A cable car heading to Les Boisses, excellent skiing links, and a low key nightlife scene attracts many families on holiday. Earning a reputation as a charming place to have lunch, many skiers also come from around Espace Killy to visit Les Brévières.
Once snow melts and picture postcard scenes turn from domineering white mountains to green plateaus, locals wind down after a hectic winter season, but there is still lots to do in summer including hiking and trekking, and mountain biking.
2: Les Boisses – Tignes 1800
Set back from the main road, and at a lower altitude, with just a few nightlife and social options, Les Boisses is low-key but developments in recent years, revolve around new build self-catering apartments. Development work includes a beginner’s area with carpet lifts, so nervous novice might prefer quietness as a good place to learn.
A re-branding campaign called it Tignes 1800, and international promotions are paying off because increasingly more people are choosing this village, operating on a lower price bracket. Getting about is easy thanks to the free bus to Le Lac, and Aiguille Peerce chairlift. Residents and holidaymakers also have easy slope access, while 15 minutes away Val Claret is where you should head for an active social life.
3: Le Lavachet
Sitting just ten minutes’ walk from Le Lac, Lavachet is a favourite seasonal destination for expats and hard-core skiers. A low-key dining scene revolves around traditional French cuisine, brunch and casual meals.
Anyone on a self-catering holiday or potential property buyers will be pleased with a variety of shops and facilities and getting to the slopes is easily done via the Paquis and Chaudanne chairlifts. Buses also run to Le Lac and Val Claret.
Sitting next to Tignes lake, Lavachet is another summer destination delivering hiking and mountain biking trails. For accommodation and property purchases, Lavachet has headed towards self-catering apartments and residence. Some of them have excellent ski in and ski out facilities, and altogether Lavachet is another ideal family location.
4: Le Lac
Le Lac, the main hub is an all-rounder but appeals to beginner skiers. Holidaymakers and real estate buyers will be more than pleased with the range of ski rental offices, shops, bars, restaurants and facilities. For a dual season resort, Le Lac delivers in bucket loads.
Palafour chairlift and Toviere gondola go to the rest of Espace Killy, a bus station connects it with other resorts, and underground car parking accommodate car drivers, and a wide choice of accommodation including chalets, hotels and self-catering apartments means anyone looking for a buy-to-let investment, should choose this area. One of Le Lac’s strong points is that for non-skiers, or those who like to juggle activities, there are plenty of off-slope things to do.
5: Val Claret
Choose Val Claret if you want lively après-ski and nightlife scenes. As the highest village at 2300 metres, it sits on its own, but buses connect it with other villages.
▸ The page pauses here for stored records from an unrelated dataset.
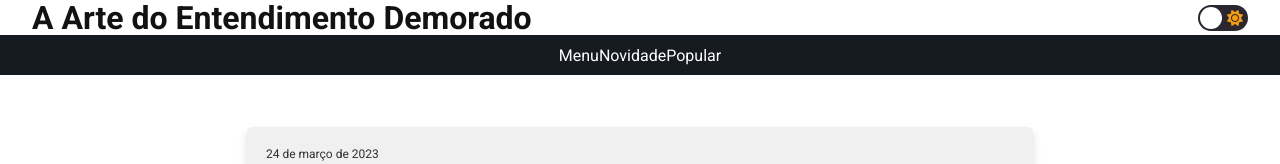
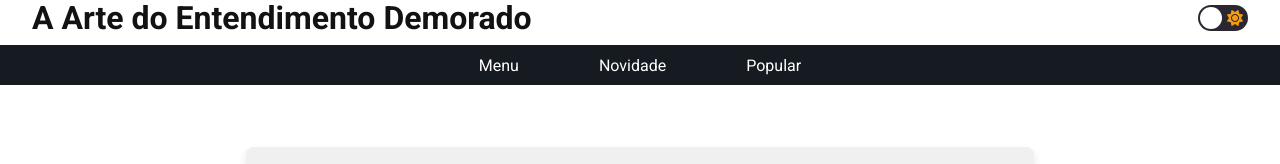
Before and after one commit to Danielalveslira/Blog, a plain HTML site: page index.html in a window 1280 px wide. Shown: the top 164 px of the page. Drawn offline with Linux system fonts and the light colour scheme; a web font is replaced by a local one.

Commit message:
fixed bug in header on `css/style.css` file

```diff
--- a/css/style.css
+++ b/css/style.css
@@ -54,6 +54,7 @@ body.dark .label {
 
 /* CABEÇALHO (HEADER) */
 header {
+  margin: 10px auto;
   display: flex;
   justify-content: center;
   width: 100vw;
@@ -82,6 +83,7 @@ header {
   background: var(--dark-mode-word);
 }
 .header-ul a {
+  padding: 10px 40px;
   display: flex;
   justify-content: center;
   align-items: center;
```
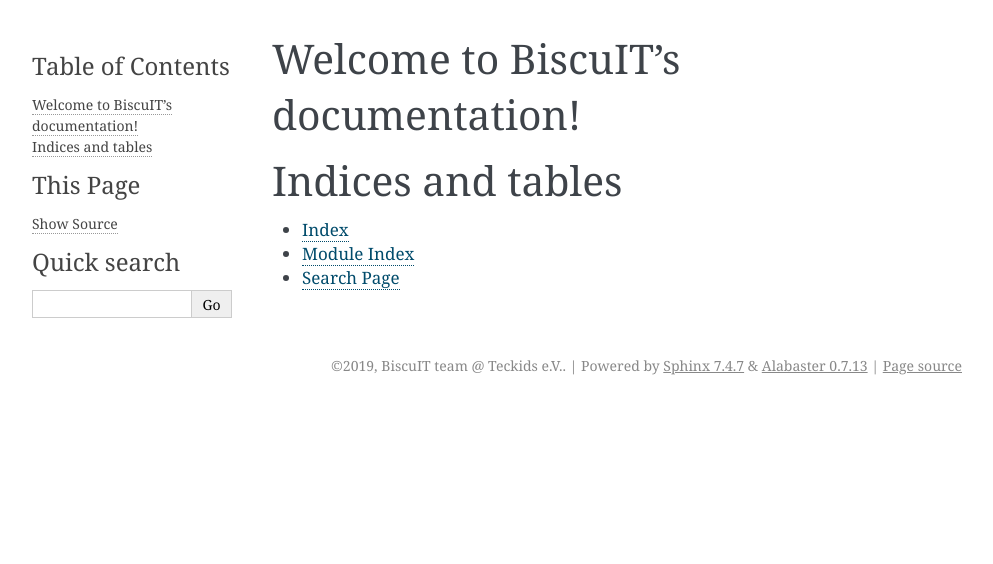
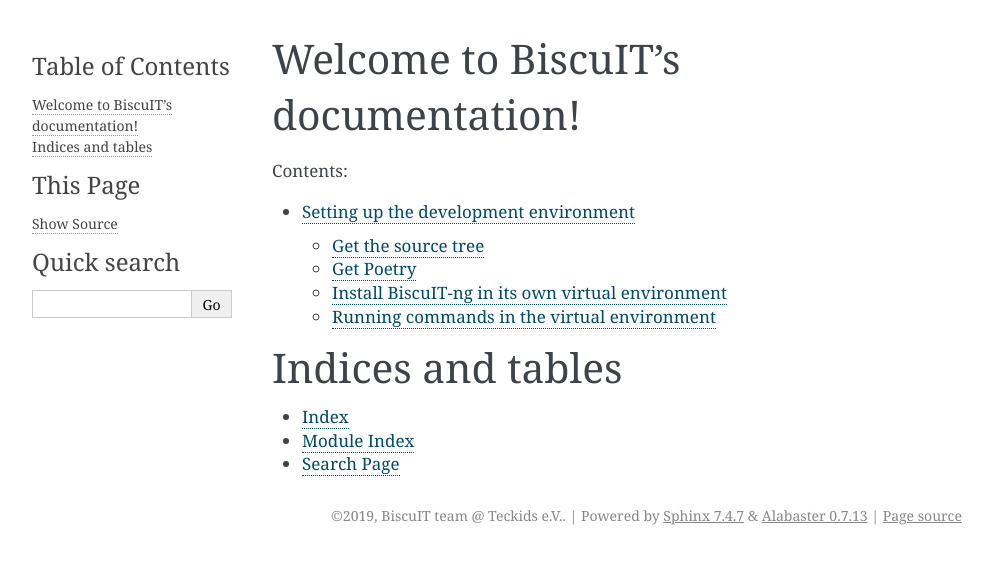
Before and after one commit to deepanshumehtaa/AlekSIS-Core, a Sphinx documentation site: the page built from docs/index.rst, in a window 1280 px wide. Shown: the top 564 px of the page, without its empty margins (148-1141 px from the left). Built offline with Sphinx 7.4.7, drawn with Linux system fonts in a browser that asks for light colours; some of the changed lines change nothing that is shown.

Commit message:
Add first docs on how to setup dev environment, advances #12.

```diff
--- /dev/null
+++ b/docs/dev/setup.rst
@@ -0,0 +1,57 @@
+Setting up the development environment
+======================================
+
+BiscuIT and all official apps use `Poetry`_ to manage virtualenvs and
+dependencies. You should make yourself a bit confortable with poetry
+by reading its documentation.
+
+Poetry makes a lot of stuff very easy, especially managing a virtual
+environment that contains BiscuIT and everything you need to run the
+framework and selected apps.
+
+
+Get the source tree
+-------------------
+
+To download BiscuIT and all officially bundled apps in their
+development version, use Git like so::
+
+  git clone --recurse-submodules https://edugit.org/Teckids/BiscuIT/BiscuIT-ng
+
+If you do not want to download the bundled apps, leave out the
+``--recurse-submodules`` option.
+
+
+Get Poetry
+----------
+
+Make sure to have Poetry installed like described in its
+documentation. Right now, we encourage using pip to install Poetry
+once system-wide (this will change once distributions pick up
+Poetry). On Debian, for example, this would be done with::
+
+  sudo apt install python3-pip
+  sudo pip3 install poetry
+
+You can use any other of the `Poetry installation methods`_.
+
+
+Install BiscuIT-ng in its own virtual environment
+-------------------------------------------------
+
+Poetry will automatically manage virtual environments per project, so
+installing BiscuIT is a matter of::
+
+  poetry install
+
+
+Running commands in the virtual environment
+-------------------------------------------
+
+To run commands in the virtual environment, use Poetry's ``run``
+command::
+
+  poetry run ./manage.py runserver
+
+.. _Poetry: https://poetry.eustace.io/
+.. _Poetry installation methods: https://poetry.eustace.io/docs/#installation
--- a/docs/index.rst
+++ b/docs/index.rst
@@ -10,6 +10,7 @@
    :maxdepth: 2
    :caption: Contents:
 
+   dev/setup
 
 
 Indices and tables
```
Val Claret attracts experienced skiers because it’s closest to the 3456 metre Grande Motte Glacier and during summer, mountain bikers, because of beautiful trails.
Set over two levels, the bottom half has quick access to the Grande Motte funicular and Tichot chairlift, while the top half is where the Tufs chairlift and most bars and restaurants are. Val Claret should be where you choose if you want to tap into the short summer skiing season.
The villages of Tignes are diverse, and each offers something unique. To find out more about its real estate market, see our portfolio of Tignes skiing property. For more information about any home, fill in the enquiry form listed on the same page or call us today to discuss investing in the ski properties market.